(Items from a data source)
________________________

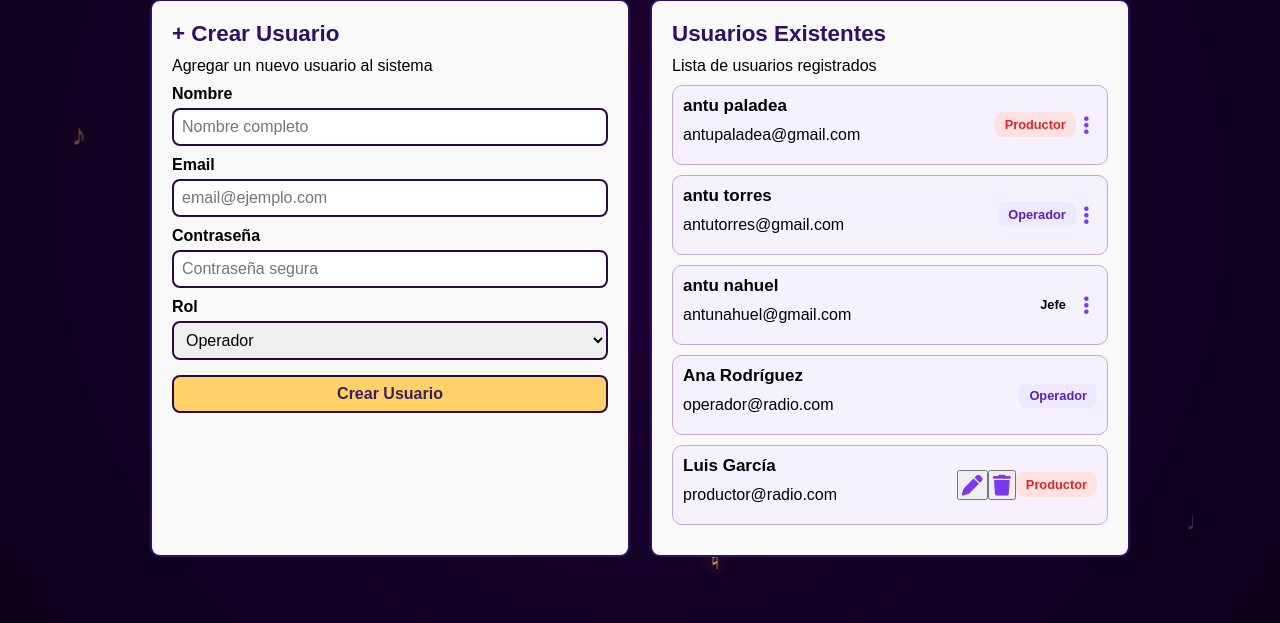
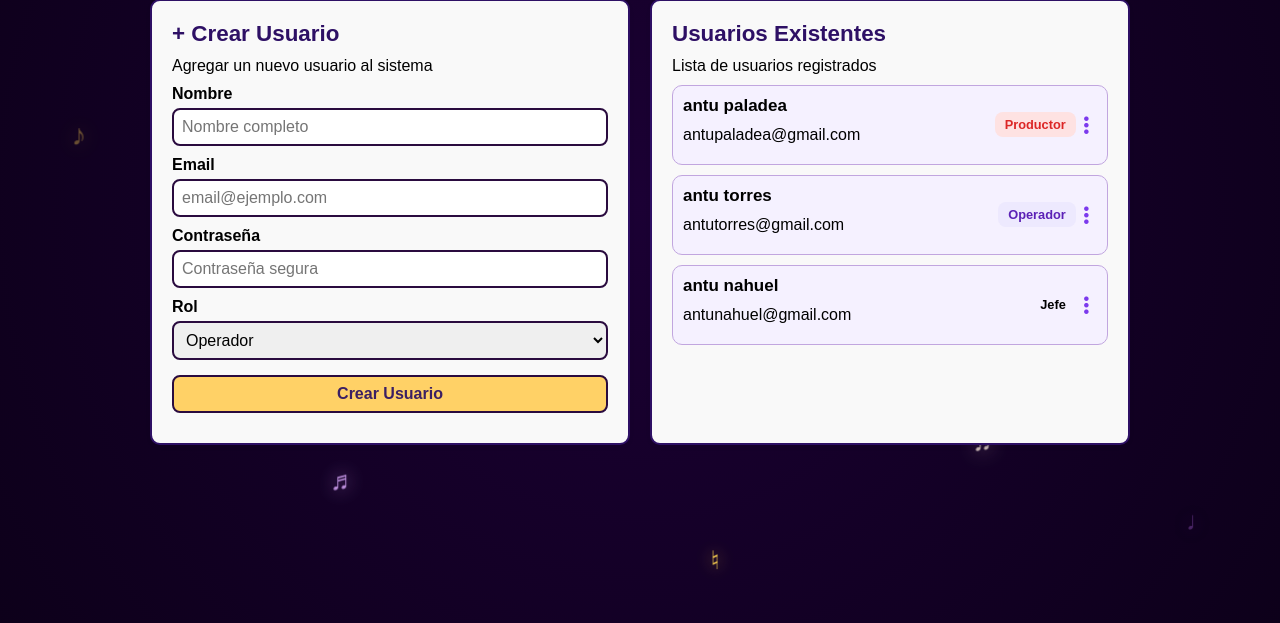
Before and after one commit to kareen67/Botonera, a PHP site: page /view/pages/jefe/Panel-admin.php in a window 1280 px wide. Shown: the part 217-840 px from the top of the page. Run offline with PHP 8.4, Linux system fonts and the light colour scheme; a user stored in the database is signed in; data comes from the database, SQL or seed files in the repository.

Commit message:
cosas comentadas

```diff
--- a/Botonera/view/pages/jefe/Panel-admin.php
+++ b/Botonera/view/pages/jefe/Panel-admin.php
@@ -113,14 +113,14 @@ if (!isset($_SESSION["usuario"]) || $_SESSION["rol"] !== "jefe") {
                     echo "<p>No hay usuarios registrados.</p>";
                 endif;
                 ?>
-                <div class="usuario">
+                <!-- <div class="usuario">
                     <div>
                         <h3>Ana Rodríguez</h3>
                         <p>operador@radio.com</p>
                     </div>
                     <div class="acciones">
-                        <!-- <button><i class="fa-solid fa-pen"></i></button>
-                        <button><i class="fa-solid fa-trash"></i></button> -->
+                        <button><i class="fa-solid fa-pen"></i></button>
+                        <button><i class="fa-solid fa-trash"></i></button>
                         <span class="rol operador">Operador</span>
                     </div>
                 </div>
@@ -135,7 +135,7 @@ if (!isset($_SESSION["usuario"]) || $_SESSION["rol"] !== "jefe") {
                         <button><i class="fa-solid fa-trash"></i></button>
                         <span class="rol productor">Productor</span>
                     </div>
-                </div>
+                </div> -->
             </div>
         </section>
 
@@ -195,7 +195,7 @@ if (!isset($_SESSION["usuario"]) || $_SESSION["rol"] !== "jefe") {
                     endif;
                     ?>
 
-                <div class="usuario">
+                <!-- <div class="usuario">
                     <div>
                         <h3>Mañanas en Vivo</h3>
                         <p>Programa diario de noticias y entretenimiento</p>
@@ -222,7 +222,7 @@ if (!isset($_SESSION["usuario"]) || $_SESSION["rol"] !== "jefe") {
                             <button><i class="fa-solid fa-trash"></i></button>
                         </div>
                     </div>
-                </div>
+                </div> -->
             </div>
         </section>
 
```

________________________

Return the records above in their entirety, word for word, with the pictures removed.

Before and after one commit to kareen67/Botonera, a PHP site: page /view/pages/jefe/Panel-admin.php in a window 1280 px wide. Shown: the part 217-840 px from the top of the page. Run offline with PHP 8.4, Linux system fonts and the light colour scheme; a user stored in the database is signed in; data comes from the database, SQL or seed files in the repository.

Commit message:
cosas comentadas

```diff
--- a/Botonera/view/pages/jefe/Panel-admin.php
+++ b/Botonera/view/pages/jefe/Panel-admin.php
@@ -113,14 +113,14 @@ if (!isset($_SESSION["usuario"]) || $_SESSION["rol"] !== "jefe") {
                     echo "<p>No hay usuarios registrados.</p>";
                 endif;
                 ?>
-                <div class="usuario">
+                <!-- <div class="usuario">
                     <div>
                         <h3>Ana Rodríguez</h3>
                         <p>operador@radio.com</p>
                     </div>
                     <div class="acciones">
-                        <!-- <button><i class="fa-solid fa-pen"></i></button>
-                        <button><i class="fa-solid fa-trash"></i></button> -->
+                        <button><i class="fa-solid fa-pen"></i></button>
+                        <button><i class="fa-solid fa-trash"></i></button>
                         <span class="rol operador">Operador</span>
                     </div>
                 </div>
@@ -135,7 +135,7 @@ if (!isset($_SESSION["usuario"]) || $_SESSION["rol"] !== "jefe") {
                         <button><i class="fa-solid fa-trash"></i></button>
                         <span class="rol productor">Productor</span>
                     </div>
-                </div>
+                </div> -->
             </div>
         </section>
 
@@ -195,7 +195,7 @@ if (!isset($_SESSION["usuario"]) || $_SESSION["rol"] !== "jefe") {
                     endif;
                     ?>
 
-                <div class="usuario">
+                <!-- <div class="usuario">
                     <div>
                         <h3>Mañanas en Vivo</h3>
                         <p>Programa diario de noticias y entretenimiento</p>
@@ -222,7 +222,7 @@ if (!isset($_SESSION["usuario"]) || $_SESSION["rol"] !== "jefe") {
                             <button><i class="fa-solid fa-trash"></i></button>
                         </div>
                     </div>
-                </div>
+                </div> -->
             </div>
         </section>
 
```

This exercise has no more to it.